The 2014 World Cup football tournament — to be hosted by Brazil — is a long way off yet, but fans of the Palestinian national soccer team already have something to celebrate.
Team Palestine played its first World Cup qualification match at home on Sunday.
The 1-1 draw against Afghanistan was mildly disappointing to some of the fans. It was still enough for Palestine to advance to the next stage of the World Cup.
The Palestinian national soccer team has been competing internationally for more than a decade. Past games though have been played outside of the Palestinian territories.
This time, the Palestinian national anthem played, national flags waved and the crowd chanted throughout, "Fah-lah-steen!"
To many people in attendance, it was much more than just a soccer game.
Jabril Rajoub, a veteran Palestinian official and the head of the Palestinian Football Federation, was standing on the sidelines before the opening kickoff.
"Through sport, through football, we are making our state for the future of our kids, our sons and our grandsons," Rajoub said.
Admission to the game was free. About 7,000 home team fans at Faisal Al Husseini stadium in Al Ram, a Palestinian town just north of Jerusalem. A tall concrete wall divides the town from Israel, which is just a couple of hundred yards from the stadium.
Back in 1934, under the British mandate, a previous incarnation of Palestine's national team competed for World Cup glory. Jews and Arabs played together on that Palestine team. It's a very different time now, said Atallah Najjar, editor-in-chief of a magazine called Palestinian Sport.
"The Palestinian people are struggling for a country of their own," Najjar said. "The national soccer team is a symbol of that struggle."
Palestine scored the first goal on Sunday. But Afghanistan never went away. The visiting team answered with a goal of their own in the second half and the Palestinian fans clapped politely.
The game ended in a 1-1 tie.
The Afghan coach — Yusef Kargar — said he wasn't aware of any Afghan supporters in the crowd.
Speaking through a translator after the game, Kargar said there's a real advantage when playing in front of your own fans. Afghanistan hosted Palestine in neighboring Tajikistan because of the security situation in Kabul.
But Kargar went on to thank his Palestinian hosts.
"It's a lovely country," he said. When the Afghan team gets home, Kargar said, "we will tell the people how lovely the country is and how beautiful."
"There is no fight and there is peace and love."
For one of the Palestinian players, Sunday's game in the West Bank was also an opportunity to visit Palestinian territory for the very first time.

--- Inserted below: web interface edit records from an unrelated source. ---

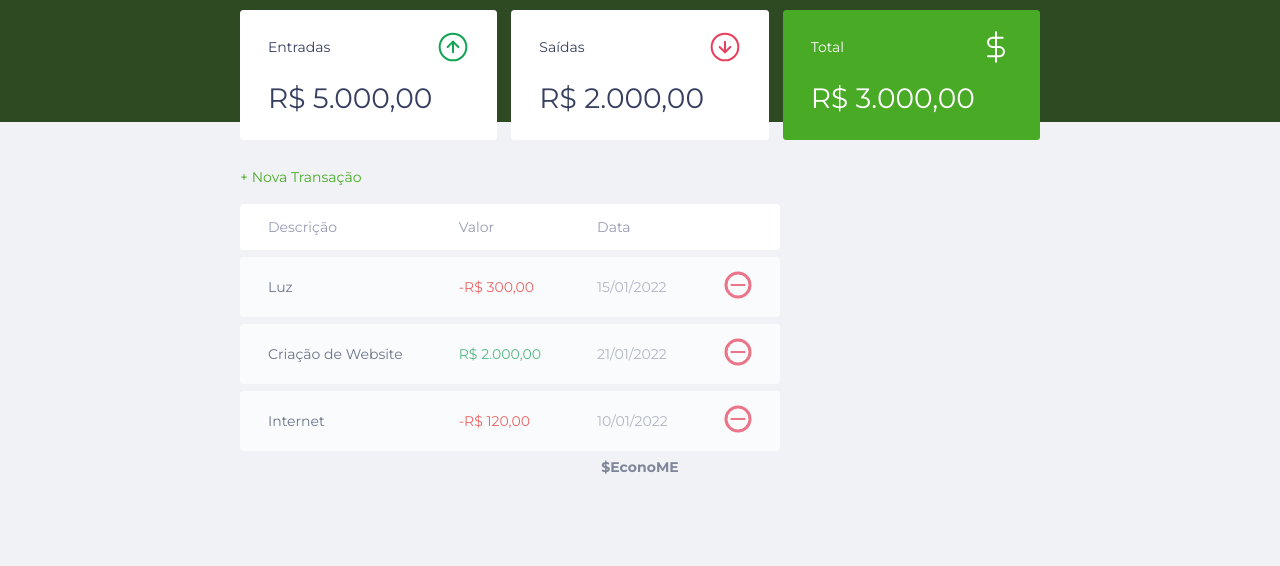
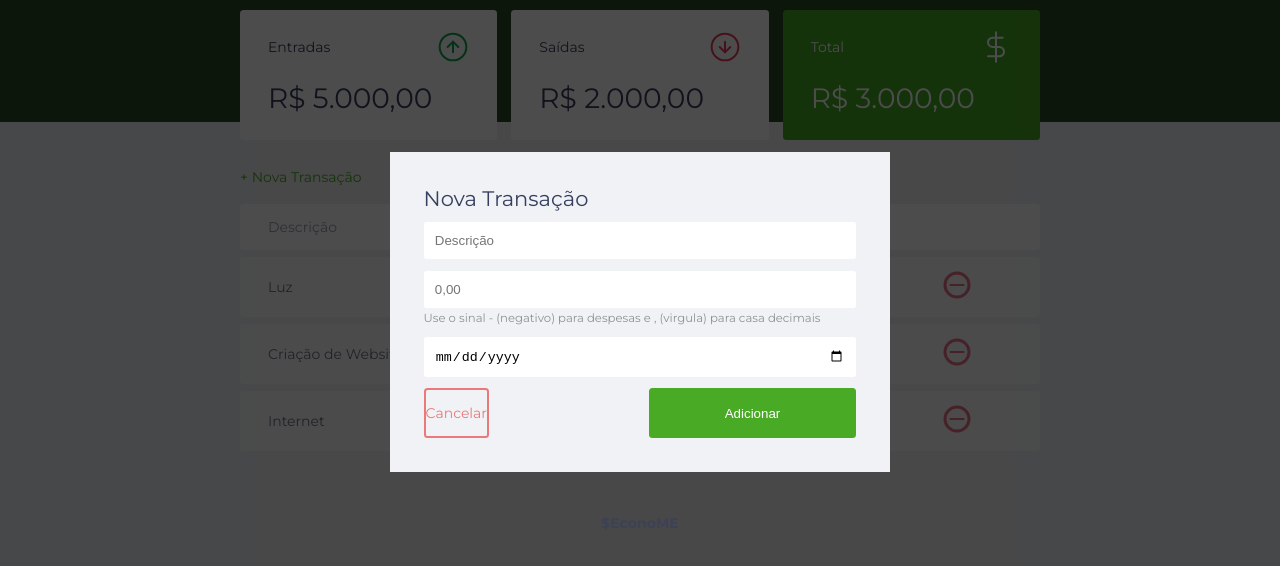
Before and after one commit to OliveiraGusta/EconoME, a plain HTML site: page index.html in a window 1280 px wide. Shown: the part 88-654 px from the top of the page. Drawn offline with Linux system fonts and the light colour scheme.

Commit message:
Start Buttons and modal

```diff
--- a/index.html
+++ b/index.html
@@ -104,6 +104,57 @@
     </main>
 
 
+    <div class="modal-overlay active">
+        <div class="modal">
+            <div id="form">
+                <h2>Nova Transação</h2>
+                <form action="">
+                    <div class="input-group">
+                        <label
+                        class="sr-only"
+                        for="description">Descrição</label>
+                        <input
+                        type="text"
+                        id="description"
+                        name="description" placeholder="Descrição"/>
+                    </div>
+
+                    <div class="input-group">
+                        <label
+                        class="sr-only"
+                        for="amount">Valor</label>
+                        <input
+                        type="number"
+                        step="0.01"
+                        id="amount"
+                        name="amount"
+                        placeholder="0,00"/>
+                        <small class="help">
+                            Use o sinal - (negativo) para despesas e , (virgula) para casa decimais</small>
+                    </div>
+
+                    <div class="input-group">
+                        <label
+                        class="sr-only"
+                        for="date">Data</label>
+                        <input
+                        type="date"
+                        id="date"
+                        name="date"
+                        placeholder="dd /mm / aaaa"/>
+                    </div>
+
+                    <div class="input-group actions">
+                        <a href="#" class="button cancel"> Cancelar </a>
+                        <button>Adicionar </button>
+
+                    </div>
+
+                </form>
+            </div>
+        </div>
+    </div>
+
     <footer>
         <p> $Econo<b>ME</b></p>
     </footer>
--- a/style.css
+++ b/style.css
@@ -1,6 +1,9 @@
 /* Global ................*/
  :root {
- --dark-blue:#363f5f;
+    --dark-blue:#363f5f;
+    --green: #49AA26;
+    --light-green: #3dd705;
+    --red: #e92929;
 }
 *{
     margin: 0;
@@ -43,16 +46,54 @@ h2{
 
 /* Links and Buttons ................*/
 a{
-    color: #49aa26;
+    color: var(--green);
     text-decoration: none;
 }
+
 a::hover{
-   color: #3dd705;
+   color: var(--light-green);
 }
 
+button{
+    width: 100%;
+    height: 50px;
+
+    border: none;
+
+    color:white;
+    background: var(--green);
+
+    padding: 0;
+
+    border-radius: 0.25rem;
+
+    cursor: pointer;
+}
+
+
+button:hover{
+    background: var(--light-green);
+
+}
 .botton.new{
     display: inline-block;
     margin-bottom: .8rem;
+}
+
+.button.cancel{
+    color: var(--red);
+    border: 2px var(--red) solid;
+    border-radius: 0.25rem;
+
+    height: 50px;
+
+    display:flex;
+    align-items: center;
+    justify-content: center;
+    opacity: 0.6;
+}
+.button.cancel:hover{
+    opacity:1;
 }
 
 
@@ -105,19 +146,23 @@ header{
     margin-top: 1rem;
 }
 .card.total{
-    background: #49aa26;
+    background: var(--green);
     color:#fff;
 }
 
 
 /* Table ................*/
+#transaction{
+    display: block;
+    overflow-x: auto;
+}
 #data-table{
-    display: block;
+
     width: 100%;
     border-spacing: 0 0.5rem;
     color: #969cb3;
 
-    overflow-x: auto;
+
 }
 table thead tr th:first-child,
 table tbody tr td:first-child{
@@ -156,16 +201,86 @@ td.income{
     color: #12a454;
 }
 td.expense{
-    color: #e92929;
+    color: var(--red);
 }
 
 
+/* Modal ................*/
+
+.modal-overlay{
+    width: 100%;
+    height: 100%;
+
+    background-color: rgba(0, 0, 0, 0.7);
+
+    position: fixed;
+    top: 0;
+
+    display:flex;
+    align-items: center;
+    justify-content: center;
+
+    opacity: 0;
+    visibility: hidden;
+}
+
+.modal-overlay.active{
+    opacity:1;
+    visibility: visible;
+}
+
+.modal{
+    background: #f0f2f5;
+    padding: 2.4rem;
+    width: 90%;
+    max-width: 500px;
+
+
+}
+/* Forma ................*/
+#form{
+    max-width: 500px;
+
+}
+
+#form h2{
+    margin-top: 0;
+}
+
+input{
+    border: none;
+    border-radius: 0.2rem;
+
+    padding: 0.8rem;
+
+    width: 100%;
+}
+
+.input-group{
+    margin-top: 0.8rem;
+}
+
+.input-group small{
+   opacity: 0.4;
+}
+
+.input-group.actions{
+    display: flex;
+    justify-content: space-between;
+    align-items: center ;
+}
+
+.input-group.actions .botton,
+.input-group.actions button{
+    width: 48%;
+
+}
+
 
 /* Footer ................*/
-
 footer{
     text-align: center;
-    paddind: 4rem 0 2rem;
+    padding: 4rem 0 2rem;
     font-weight: bold;
     color: var(--dark-blue);
     opacity: 0.6;
```
Lines whose indentation alone changed are shown as unchanged.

Omar Jarun is a Palestinian-American who grew up in Peachtree, Georgia. He plays professional soccer in Tampa, Florida.
Jarun said to "play in front of this crowd was unbelievable, they're cheering the whole time. It's just like European football."
Palestinians, he said, "have so much pride and it's just awesome to see [it] in their face[s]."
"It means a lot to me to play in front of Palestinians."
Palestine is ranked 167th out of 203 World Cup contenders. By advancing past Afghanistan, the Palestinian national team faces Thailand next.
None of the fans I spoke with are talking about a miracle in 2014. Not yet, at least.
Palestinian players warming up before their home game against Afghanistan. (photo: Matthew Bell)
Palestinian players warming up before their home game against Afghanistan.